◆ Aim of the task
Each entry needs to appear again, retyped exactly as it is below.

◆ Data section
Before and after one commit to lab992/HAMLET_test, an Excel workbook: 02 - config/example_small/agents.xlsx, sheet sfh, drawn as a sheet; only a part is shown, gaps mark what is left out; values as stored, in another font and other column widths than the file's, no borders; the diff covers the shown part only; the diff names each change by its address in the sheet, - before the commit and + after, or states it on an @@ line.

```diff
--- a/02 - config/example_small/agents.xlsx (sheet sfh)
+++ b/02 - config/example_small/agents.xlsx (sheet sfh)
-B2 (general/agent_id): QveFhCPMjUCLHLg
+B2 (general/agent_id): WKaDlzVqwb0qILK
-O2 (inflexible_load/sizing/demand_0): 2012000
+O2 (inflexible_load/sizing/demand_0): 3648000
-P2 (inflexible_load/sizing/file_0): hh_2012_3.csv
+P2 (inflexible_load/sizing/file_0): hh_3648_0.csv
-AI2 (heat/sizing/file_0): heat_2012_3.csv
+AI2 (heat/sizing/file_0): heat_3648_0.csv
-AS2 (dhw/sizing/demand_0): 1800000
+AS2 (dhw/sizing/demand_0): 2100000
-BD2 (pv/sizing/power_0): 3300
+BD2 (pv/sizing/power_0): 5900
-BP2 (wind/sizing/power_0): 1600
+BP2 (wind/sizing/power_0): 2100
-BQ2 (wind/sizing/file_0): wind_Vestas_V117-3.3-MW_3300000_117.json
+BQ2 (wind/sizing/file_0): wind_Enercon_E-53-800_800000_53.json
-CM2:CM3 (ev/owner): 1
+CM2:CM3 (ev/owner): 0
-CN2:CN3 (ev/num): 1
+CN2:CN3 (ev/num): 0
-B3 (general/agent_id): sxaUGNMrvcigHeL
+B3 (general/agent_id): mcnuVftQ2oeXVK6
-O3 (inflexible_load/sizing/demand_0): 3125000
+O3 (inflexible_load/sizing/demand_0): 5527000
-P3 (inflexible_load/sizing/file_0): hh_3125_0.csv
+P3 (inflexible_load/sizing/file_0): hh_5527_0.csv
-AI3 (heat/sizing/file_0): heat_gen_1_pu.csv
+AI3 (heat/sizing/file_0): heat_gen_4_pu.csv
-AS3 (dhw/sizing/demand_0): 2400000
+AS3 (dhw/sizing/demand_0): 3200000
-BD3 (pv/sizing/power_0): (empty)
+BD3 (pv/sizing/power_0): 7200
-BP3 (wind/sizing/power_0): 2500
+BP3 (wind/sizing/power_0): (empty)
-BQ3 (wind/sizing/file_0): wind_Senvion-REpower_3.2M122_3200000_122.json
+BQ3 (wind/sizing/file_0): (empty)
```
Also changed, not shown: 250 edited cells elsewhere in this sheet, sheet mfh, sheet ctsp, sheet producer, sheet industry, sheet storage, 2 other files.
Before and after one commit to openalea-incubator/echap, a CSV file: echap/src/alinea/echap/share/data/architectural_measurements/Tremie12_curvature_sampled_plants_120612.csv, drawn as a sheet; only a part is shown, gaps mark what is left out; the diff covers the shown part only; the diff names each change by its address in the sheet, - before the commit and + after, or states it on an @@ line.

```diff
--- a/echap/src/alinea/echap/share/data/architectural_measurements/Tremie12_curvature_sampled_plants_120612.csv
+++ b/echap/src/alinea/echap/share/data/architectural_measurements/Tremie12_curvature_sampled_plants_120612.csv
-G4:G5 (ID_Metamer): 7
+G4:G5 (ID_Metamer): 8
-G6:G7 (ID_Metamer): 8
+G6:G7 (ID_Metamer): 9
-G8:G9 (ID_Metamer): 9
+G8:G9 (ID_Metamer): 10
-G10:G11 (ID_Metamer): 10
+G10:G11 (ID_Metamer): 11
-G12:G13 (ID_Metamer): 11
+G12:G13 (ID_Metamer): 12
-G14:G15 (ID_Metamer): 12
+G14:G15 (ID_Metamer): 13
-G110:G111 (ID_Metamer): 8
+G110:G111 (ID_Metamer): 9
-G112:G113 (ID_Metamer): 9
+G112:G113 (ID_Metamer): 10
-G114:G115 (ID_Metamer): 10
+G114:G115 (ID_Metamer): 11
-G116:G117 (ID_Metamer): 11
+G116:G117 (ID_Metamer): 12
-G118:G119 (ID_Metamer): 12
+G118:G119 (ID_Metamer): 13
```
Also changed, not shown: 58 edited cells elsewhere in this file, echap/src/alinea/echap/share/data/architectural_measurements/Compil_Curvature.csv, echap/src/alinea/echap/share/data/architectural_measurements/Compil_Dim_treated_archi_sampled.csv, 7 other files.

◆ Result for this task
Before and after one commit to lab992/HAMLET_test, an Excel workbook: 02 - config/example_small/agents.xlsx, sheet sfh, drawn as a sheet; only a part is shown, gaps mark what is left out; values as stored, in another font and other column widths than the file's, no borders; the diff covers the shown part only; the diff names each change by its address in the sheet, - before the commit and + after, or states it on an @@ line.

```diff
--- a/02 - config/example_small/agents.xlsx (sheet sfh)
+++ b/02 - config/example_small/agents.xlsx (sheet sfh)
-B2 (general/agent_id): QveFhCPMjUCLHLg
+B2 (general/agent_id): WKaDlzVqwb0qILK
-O2 (inflexible_load/sizing/demand_0): 2012000
+O2 (inflexible_load/sizing/demand_0): 3648000
-P2 (inflexible_load/sizing/file_0): hh_2012_3.csv
+P2 (inflexible_load/sizing/file_0): hh_3648_0.csv
-AI2 (heat/sizing/file_0): heat_2012_3.csv
+AI2 (heat/sizing/file_0): heat_3648_0.csv
-AS2 (dhw/sizing/demand_0): 1800000
+AS2 (dhw/sizing/demand_0): 2100000
-BD2 (pv/sizing/power_0): 3300
+BD2 (pv/sizing/power_0): 5900
-BP2 (wind/sizing/power_0): 1600
+BP2 (wind/sizing/power_0): 2100
-BQ2 (wind/sizing/file_0): wind_Vestas_V117-3.3-MW_3300000_117.json
+BQ2 (wind/sizing/file_0): wind_Enercon_E-53-800_800000_53.json
-CM2:CM3 (ev/owner): 1
+CM2:CM3 (ev/owner): 0
-CN2:CN3 (ev/num): 1
+CN2:CN3 (ev/num): 0
-B3 (general/agent_id): sxaUGNMrvcigHeL
+B3 (general/agent_id): mcnuVftQ2oeXVK6
-O3 (inflexible_load/sizing/demand_0): 3125000
+O3 (inflexible_load/sizing/demand_0): 5527000
-P3 (inflexible_load/sizing/file_0): hh_3125_0.csv
+P3 (inflexible_load/sizing/file_0): hh_5527_0.csv
-AI3 (heat/sizing/file_0): heat_gen_1_pu.csv
+AI3 (heat/sizing/file_0): heat_gen_4_pu.csv
-AS3 (dhw/sizing/demand_0): 2400000
+AS3 (dhw/sizing/demand_0): 3200000
-BD3 (pv/sizing/power_0): (empty)
+BD3 (pv/sizing/power_0): 7200
-BP3 (wind/sizing/power_0): 2500
+BP3 (wind/sizing/power_0): (empty)
-BQ3 (wind/sizing/file_0): wind_Senvion-REpower_3.2M122_3200000_122.json
+BQ3 (wind/sizing/file_0): (empty)
```
Also changed, not shown: 250 edited cells elsewhere in this sheet, sheet mfh, sheet ctsp, sheet producer, sheet industry, sheet storage, 2 other files.
Before and after one commit to openalea-incubator/echap, a CSV file: echap/src/alinea/echap/share/data/architectural_measurements/Tremie12_curvature_sampled_plants_120612.csv, drawn as a sheet; only a part is shown, gaps mark what is left out; the diff covers the shown part only; the diff names each change by its address in the sheet, - before the commit and + after, or states it on an @@ line.

```diff
--- a/echap/src/alinea/echap/share/data/architectural_measurements/Tremie12_curvature_sampled_plants_120612.csv
+++ b/echap/src/alinea/echap/share/data/architectural_measurements/Tremie12_curvature_sampled_plants_120612.csv
-G4:G5 (ID_Metamer): 7
+G4:G5 (ID_Metamer): 8
-G6:G7 (ID_Metamer): 8
+G6:G7 (ID_Metamer): 9
-G8:G9 (ID_Metamer): 9
+G8:G9 (ID_Metamer): 10
-G10:G11 (ID_Metamer): 10
+G10:G11 (ID_Metamer): 11
-G12:G13 (ID_Metamer): 11
+G12:G13 (ID_Metamer): 12
-G14:G15 (ID_Metamer): 12
+G14:G15 (ID_Metamer): 13
-G110:G111 (ID_Metamer): 8
+G110:G111 (ID_Metamer): 9
-G112:G113 (ID_Metamer): 9
+G112:G113 (ID_Metamer): 10
-G114:G115 (ID_Metamer): 10
+G114:G115 (ID_Metamer): 11
-G116:G117 (ID_Metamer): 11
+G116:G117 (ID_Metamer): 12
-G118:G119 (ID_Metamer): 12
+G118:G119 (ID_Metamer): 13
```
Also changed, not shown: 58 edited cells elsewhere in this file, echap/src/alinea/echap/share/data/architectural_measurements/Compil_Curvature.csv, echap/src/alinea/echap/share/data/architectural_measurements/Compil_Dim_treated_archi_sampled.csv, 7 other files.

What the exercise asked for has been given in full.